**GOAL OF THE EXERCISE**. Where does "default" appear in the data? Return each line that holds it.
━━━━━━━━━━━━━━━━━━━━
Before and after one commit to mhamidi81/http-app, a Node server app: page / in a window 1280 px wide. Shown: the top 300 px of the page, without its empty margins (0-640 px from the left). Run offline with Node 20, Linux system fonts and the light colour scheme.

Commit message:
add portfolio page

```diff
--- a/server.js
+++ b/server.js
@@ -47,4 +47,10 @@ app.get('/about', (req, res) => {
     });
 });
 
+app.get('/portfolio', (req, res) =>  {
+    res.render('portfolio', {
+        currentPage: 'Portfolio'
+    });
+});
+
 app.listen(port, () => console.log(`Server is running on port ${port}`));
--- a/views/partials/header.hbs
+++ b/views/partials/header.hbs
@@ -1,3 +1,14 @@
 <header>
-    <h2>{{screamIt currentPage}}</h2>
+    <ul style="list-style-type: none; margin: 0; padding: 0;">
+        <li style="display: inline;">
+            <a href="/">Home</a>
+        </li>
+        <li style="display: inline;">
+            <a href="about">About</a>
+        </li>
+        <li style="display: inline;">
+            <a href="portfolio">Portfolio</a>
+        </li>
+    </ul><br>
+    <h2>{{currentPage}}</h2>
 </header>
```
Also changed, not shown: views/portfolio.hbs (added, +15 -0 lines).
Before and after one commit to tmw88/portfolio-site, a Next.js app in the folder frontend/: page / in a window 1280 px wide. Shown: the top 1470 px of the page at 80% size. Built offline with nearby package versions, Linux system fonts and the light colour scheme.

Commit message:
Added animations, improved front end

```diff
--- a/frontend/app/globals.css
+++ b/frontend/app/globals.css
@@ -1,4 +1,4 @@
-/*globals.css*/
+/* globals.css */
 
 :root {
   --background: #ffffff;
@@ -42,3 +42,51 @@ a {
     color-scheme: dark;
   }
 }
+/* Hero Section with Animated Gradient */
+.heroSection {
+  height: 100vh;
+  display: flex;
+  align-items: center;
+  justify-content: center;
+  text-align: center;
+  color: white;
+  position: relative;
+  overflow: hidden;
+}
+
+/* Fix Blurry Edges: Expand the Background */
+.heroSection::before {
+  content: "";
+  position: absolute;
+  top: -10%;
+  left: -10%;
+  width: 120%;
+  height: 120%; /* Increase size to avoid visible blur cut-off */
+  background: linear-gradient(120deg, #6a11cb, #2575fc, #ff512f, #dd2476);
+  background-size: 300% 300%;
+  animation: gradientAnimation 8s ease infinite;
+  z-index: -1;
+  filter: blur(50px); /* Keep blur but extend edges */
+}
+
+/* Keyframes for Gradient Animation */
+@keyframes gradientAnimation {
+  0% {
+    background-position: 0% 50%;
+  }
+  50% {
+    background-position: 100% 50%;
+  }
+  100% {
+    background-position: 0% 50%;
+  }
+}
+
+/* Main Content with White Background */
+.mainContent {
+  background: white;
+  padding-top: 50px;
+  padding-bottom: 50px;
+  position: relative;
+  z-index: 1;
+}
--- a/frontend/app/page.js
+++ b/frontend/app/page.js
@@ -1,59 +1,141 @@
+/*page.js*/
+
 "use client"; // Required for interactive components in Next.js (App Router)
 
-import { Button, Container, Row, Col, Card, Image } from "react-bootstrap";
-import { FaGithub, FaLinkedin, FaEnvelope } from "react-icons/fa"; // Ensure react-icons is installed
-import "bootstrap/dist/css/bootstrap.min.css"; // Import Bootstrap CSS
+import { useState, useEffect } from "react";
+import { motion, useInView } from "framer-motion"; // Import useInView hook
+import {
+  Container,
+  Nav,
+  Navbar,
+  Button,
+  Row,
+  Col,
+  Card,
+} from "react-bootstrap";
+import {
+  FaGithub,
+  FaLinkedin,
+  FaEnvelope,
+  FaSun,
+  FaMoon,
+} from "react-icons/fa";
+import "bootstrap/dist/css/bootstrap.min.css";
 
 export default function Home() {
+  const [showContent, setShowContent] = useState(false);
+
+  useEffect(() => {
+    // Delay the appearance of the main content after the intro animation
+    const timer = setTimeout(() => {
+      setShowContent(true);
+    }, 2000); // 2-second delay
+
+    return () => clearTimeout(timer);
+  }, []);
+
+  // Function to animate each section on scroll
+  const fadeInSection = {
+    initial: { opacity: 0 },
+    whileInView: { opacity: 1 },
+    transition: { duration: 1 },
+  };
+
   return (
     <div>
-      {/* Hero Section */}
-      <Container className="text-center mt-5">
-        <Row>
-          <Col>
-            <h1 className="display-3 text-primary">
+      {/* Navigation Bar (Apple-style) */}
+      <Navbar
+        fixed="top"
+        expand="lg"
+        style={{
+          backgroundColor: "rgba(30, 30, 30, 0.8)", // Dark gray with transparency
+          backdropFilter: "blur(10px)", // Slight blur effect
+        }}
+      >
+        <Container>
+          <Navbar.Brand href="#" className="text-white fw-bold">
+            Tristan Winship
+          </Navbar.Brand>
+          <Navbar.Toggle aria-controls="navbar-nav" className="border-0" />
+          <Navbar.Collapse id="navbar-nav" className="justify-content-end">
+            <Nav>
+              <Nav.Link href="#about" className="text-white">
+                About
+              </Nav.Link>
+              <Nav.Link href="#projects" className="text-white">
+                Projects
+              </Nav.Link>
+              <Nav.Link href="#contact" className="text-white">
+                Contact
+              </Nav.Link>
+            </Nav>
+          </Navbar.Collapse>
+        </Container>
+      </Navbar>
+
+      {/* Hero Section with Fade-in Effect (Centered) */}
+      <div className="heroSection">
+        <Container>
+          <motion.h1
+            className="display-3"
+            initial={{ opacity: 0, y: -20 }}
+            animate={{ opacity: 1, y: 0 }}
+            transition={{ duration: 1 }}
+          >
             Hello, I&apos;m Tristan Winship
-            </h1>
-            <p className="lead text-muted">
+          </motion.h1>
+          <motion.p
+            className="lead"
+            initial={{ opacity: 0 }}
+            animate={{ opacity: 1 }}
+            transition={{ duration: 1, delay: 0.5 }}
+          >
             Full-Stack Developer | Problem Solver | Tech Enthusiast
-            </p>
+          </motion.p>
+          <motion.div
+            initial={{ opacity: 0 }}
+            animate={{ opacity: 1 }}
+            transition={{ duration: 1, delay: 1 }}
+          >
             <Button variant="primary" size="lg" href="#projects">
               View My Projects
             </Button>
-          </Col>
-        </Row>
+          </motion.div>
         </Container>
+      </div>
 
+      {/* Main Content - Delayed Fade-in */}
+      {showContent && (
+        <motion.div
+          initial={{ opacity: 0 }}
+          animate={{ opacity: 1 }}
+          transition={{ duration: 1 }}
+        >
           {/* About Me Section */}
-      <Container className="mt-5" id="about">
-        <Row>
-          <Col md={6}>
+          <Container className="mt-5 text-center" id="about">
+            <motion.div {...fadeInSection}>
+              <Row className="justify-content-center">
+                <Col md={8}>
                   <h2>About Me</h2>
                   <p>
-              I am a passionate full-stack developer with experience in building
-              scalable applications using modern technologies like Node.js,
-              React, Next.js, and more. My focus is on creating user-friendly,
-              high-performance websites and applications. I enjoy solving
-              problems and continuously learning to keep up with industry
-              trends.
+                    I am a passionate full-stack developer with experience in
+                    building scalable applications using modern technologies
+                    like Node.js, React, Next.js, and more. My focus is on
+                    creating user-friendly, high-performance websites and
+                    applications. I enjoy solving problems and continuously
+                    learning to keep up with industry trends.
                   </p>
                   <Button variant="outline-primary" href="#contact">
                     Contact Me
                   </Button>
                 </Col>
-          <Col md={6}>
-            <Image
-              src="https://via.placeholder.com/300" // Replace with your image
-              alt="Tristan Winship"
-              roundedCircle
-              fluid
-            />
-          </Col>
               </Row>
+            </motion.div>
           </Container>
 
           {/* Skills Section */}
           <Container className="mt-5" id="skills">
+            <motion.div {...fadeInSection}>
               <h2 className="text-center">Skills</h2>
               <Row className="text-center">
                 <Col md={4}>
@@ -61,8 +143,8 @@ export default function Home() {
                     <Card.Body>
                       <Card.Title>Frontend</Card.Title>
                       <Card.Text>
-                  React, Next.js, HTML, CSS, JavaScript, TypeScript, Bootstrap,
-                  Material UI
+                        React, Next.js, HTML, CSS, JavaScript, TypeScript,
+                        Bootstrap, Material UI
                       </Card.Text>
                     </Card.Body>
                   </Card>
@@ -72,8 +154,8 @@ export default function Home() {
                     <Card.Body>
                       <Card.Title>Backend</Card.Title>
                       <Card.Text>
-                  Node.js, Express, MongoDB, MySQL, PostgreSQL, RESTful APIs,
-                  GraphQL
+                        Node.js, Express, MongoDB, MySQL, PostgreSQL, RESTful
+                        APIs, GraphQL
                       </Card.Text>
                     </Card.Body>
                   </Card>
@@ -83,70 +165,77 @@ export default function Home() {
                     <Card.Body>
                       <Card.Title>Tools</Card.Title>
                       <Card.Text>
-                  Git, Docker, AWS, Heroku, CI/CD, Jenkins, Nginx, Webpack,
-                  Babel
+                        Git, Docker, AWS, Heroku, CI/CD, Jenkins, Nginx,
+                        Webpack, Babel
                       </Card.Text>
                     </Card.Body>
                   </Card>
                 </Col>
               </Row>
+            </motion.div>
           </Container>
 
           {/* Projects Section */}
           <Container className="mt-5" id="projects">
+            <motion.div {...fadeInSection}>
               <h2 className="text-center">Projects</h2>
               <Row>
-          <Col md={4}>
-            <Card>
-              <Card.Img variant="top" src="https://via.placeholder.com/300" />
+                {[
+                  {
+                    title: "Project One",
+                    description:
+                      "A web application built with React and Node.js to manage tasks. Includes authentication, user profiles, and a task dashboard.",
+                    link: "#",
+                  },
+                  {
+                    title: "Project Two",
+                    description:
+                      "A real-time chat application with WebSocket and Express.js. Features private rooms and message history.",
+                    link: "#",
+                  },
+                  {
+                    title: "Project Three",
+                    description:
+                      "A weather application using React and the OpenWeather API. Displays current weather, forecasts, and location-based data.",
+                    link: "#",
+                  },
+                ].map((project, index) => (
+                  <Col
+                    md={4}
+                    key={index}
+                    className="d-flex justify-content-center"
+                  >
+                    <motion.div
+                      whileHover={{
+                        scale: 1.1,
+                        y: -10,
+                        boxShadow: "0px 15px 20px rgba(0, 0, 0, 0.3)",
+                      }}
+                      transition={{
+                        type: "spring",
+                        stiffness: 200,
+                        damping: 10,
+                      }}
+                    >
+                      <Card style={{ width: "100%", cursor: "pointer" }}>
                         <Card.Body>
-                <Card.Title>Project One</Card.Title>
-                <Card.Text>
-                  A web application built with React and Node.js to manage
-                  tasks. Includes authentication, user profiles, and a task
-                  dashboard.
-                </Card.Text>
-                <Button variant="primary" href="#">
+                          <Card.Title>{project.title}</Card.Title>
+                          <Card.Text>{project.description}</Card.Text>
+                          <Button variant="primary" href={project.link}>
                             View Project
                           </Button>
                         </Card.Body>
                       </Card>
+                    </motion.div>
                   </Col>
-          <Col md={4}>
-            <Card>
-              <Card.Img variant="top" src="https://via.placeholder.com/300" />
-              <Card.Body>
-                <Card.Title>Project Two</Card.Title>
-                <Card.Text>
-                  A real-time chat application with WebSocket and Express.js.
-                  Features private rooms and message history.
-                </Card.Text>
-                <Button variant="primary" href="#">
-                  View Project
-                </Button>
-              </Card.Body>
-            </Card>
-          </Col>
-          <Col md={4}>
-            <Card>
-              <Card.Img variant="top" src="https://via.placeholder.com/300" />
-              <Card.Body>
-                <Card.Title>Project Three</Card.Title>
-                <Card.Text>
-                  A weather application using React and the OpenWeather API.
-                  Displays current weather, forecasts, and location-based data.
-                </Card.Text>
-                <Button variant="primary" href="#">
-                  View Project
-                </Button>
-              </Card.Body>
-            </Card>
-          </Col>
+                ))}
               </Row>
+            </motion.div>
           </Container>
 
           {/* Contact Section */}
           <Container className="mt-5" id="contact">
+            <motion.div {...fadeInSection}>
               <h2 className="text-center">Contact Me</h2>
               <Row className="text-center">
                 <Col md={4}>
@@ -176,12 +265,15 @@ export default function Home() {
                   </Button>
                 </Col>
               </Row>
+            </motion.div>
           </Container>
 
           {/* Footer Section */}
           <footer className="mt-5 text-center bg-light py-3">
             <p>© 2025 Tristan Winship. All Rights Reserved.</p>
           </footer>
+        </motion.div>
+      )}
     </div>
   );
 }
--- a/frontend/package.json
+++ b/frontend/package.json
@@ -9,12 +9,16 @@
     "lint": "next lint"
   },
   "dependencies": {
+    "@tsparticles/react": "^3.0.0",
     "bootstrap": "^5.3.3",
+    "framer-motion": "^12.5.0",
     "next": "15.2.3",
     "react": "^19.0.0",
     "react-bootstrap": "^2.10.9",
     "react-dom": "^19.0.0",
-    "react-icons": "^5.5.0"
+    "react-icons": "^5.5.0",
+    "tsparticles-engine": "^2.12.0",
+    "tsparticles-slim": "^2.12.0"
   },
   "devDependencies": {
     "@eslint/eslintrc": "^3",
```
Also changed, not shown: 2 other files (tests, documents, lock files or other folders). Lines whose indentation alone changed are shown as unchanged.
━━━━━━━━━━━━━━━━━━━━
**TASK ANSWER**.
 export default function Home() {
@@ -61,8 +143,8 @@ export default function Home() {
@@ -72,8 +154,8 @@ export default function Home() {
@@ -83,70 +165,77 @@ export default function Home() {
@@ -176,12 +265,15 @@ export default function Home() {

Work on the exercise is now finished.